Russian Poultry Customers Hear Message of USSEC Support, Latest Trends in Broiler Farming Standards, Nutrition and Feeding
In a continuation of the past years’ efforts to maintain and develop relationships with Russian poultry end users, USSEC accepted the Russian Poultry Institute (VNITIP) invitation to attend a major poultry seminar.
Dr. Iani Chihaia, USSEC consultant – South East Europe & Greece, accompanied by local consultant Dr. Maria Domoroshchenkova, attended the Poultry Seminar hosted at VNITIP headquarters, in Sergiev Posad, Moscow Region, Russia, in mid November.
The seminar was focused on the feeding of modern poultry genotypes, modern technologies in feed manufacturing, safety and quality control in feed, premixes and feed additives. With such an interesting agenda, USSEC had the opportunity to position, emphasize, and increase awareness on U.S. soy nutritional attributes and value in the European poultry industry context, where the ongoing, fast changes in production, feeding, and nutrition practices are driven by marketing, certification systems, and animal welfare standards.
Russia is the world’s fourth largest producer of poultry meat and the sixth largest producer of eggs. Local poultry farms are the principal users of soy compared to other animal producers. USSEC marketing efforts are beneficial for the promotion of soybean meal and other soy additives in poultry feeding programs at nutritionally recommended levels, which is expected to eventually contribute to the growth of demand for U.S. Soy.
Dr. Chihaia’s presentation “Broiler Nutrition and Feeding Consideration in the Era of Marketing Driven Poultry Production” introduced a practical approach on how to maintain poultry performances and profitability under two current European practices: antibiotic free and slow growing broiler production.
“In recent years, several research groups demonstrated through feeding trials that ingredients’ protein quality and intestinal health go hand-in-hand. The well-known research and commercially proved advantages of U.S. Soy have to be considered by the poultry nutritionists and incorporated into the broiler feed. Particularly, U.S. Soy’s better amino acids digestibility allows reduction in crude protein, in digestible amino acids, and eventually is lowering the feed cost,” stated Dr. Chihaia. This approach will help to reduce the risk of intestinal tract disorders because there is no fermentation in to the hindgut, he emphasized.
Current European standards, certification systems, and marketing trends impacting the broiler meat industry were also introduced to the audience. “The early adopters of the new standards proved to win simply because the new production west EU systems in broiler production are generating diversification and even if the production costs are increasing, there is a positive effect on encouraging the domestic broiler production in each country, where system implemented. Refocusing on the domestic market should be taken into account by the Russian poultry producers because only 10 – 15 percent from the broiler meat produced around the world is exported,” added Dr. Chihaia.

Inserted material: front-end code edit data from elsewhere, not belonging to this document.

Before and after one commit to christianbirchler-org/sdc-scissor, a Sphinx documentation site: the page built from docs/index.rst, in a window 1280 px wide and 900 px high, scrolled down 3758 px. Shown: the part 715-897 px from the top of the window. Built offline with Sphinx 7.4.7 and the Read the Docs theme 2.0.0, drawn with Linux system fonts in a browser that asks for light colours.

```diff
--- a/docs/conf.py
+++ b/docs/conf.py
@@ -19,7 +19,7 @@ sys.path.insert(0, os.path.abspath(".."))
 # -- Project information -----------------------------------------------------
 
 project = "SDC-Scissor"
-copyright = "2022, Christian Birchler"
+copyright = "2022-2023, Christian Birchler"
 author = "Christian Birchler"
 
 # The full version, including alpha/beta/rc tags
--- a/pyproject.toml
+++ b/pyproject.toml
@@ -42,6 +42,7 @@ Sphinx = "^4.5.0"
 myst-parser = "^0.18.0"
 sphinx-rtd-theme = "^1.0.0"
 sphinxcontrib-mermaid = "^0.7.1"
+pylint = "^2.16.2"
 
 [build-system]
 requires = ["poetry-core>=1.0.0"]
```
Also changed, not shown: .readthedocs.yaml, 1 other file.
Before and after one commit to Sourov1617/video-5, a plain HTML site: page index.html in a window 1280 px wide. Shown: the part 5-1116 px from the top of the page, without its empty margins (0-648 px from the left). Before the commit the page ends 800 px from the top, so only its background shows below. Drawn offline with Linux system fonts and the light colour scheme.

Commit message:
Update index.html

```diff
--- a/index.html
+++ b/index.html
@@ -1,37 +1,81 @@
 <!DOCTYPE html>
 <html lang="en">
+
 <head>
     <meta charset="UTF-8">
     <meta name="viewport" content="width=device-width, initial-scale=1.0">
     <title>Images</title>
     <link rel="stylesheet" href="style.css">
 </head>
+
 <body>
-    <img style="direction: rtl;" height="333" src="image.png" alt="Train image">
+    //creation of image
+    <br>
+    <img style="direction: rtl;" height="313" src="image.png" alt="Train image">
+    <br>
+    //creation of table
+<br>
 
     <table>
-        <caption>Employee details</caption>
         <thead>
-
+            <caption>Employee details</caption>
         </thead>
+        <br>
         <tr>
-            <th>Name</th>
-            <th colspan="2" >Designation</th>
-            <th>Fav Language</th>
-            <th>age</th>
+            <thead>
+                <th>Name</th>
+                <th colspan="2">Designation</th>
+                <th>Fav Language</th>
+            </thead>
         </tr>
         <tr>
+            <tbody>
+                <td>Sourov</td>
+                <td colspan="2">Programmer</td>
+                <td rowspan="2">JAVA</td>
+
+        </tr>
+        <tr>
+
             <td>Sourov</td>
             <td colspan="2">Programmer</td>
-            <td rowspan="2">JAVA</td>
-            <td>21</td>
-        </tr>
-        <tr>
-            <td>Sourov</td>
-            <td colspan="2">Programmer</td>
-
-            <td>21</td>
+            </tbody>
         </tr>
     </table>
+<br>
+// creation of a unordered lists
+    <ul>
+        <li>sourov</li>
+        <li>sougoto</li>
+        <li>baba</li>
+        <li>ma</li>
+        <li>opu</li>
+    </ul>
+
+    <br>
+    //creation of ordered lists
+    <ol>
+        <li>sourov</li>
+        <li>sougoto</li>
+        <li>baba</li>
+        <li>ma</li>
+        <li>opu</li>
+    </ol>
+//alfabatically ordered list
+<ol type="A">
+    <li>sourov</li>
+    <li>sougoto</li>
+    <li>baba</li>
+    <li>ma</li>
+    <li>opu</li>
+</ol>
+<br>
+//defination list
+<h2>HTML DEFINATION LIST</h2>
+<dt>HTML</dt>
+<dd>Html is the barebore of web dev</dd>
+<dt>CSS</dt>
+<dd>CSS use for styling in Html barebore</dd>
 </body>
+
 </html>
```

“I truly enjoyed the time and visiting with the VNITIP on behalf of USSEC. It has been an excellent opportunity to really connect with researchers and professionals from the Russian poultry industry. People were very friendly and the attendance was the perfect size for networking. Thank you for holding this seminar and making me feel so welcome. I’m looking forward to the near future events,” said Dr. Chihaia in his final remarks.
In return, the managers and leading specialists of the Russian Poultry Institute thanked USSEC’s contribution offered to the event. Dr. Manukyan said that the institute highly values the long-term relationships and support of USSEC and that the seminar attendees were exceptionally interested in information delivered by Dr. Chihaia.
Academician Vladimir Fisinin, the Scientific Leader of the Poultry Center, is the President of the Russian and Eurasian Poultry Unions, the President of the Russian National Committee of the World Poultry Science Association, and one of the most respected and known Russian specialists in the poultry area, delivered a lecture on the second day of the seminar. He extracted excellent insights from research and worldwide trends to deliver a deep understanding of the world poultry industry to be able to aid poultry research and commercial industry professionals in identifying strategic gaps and opportunities in poultry production.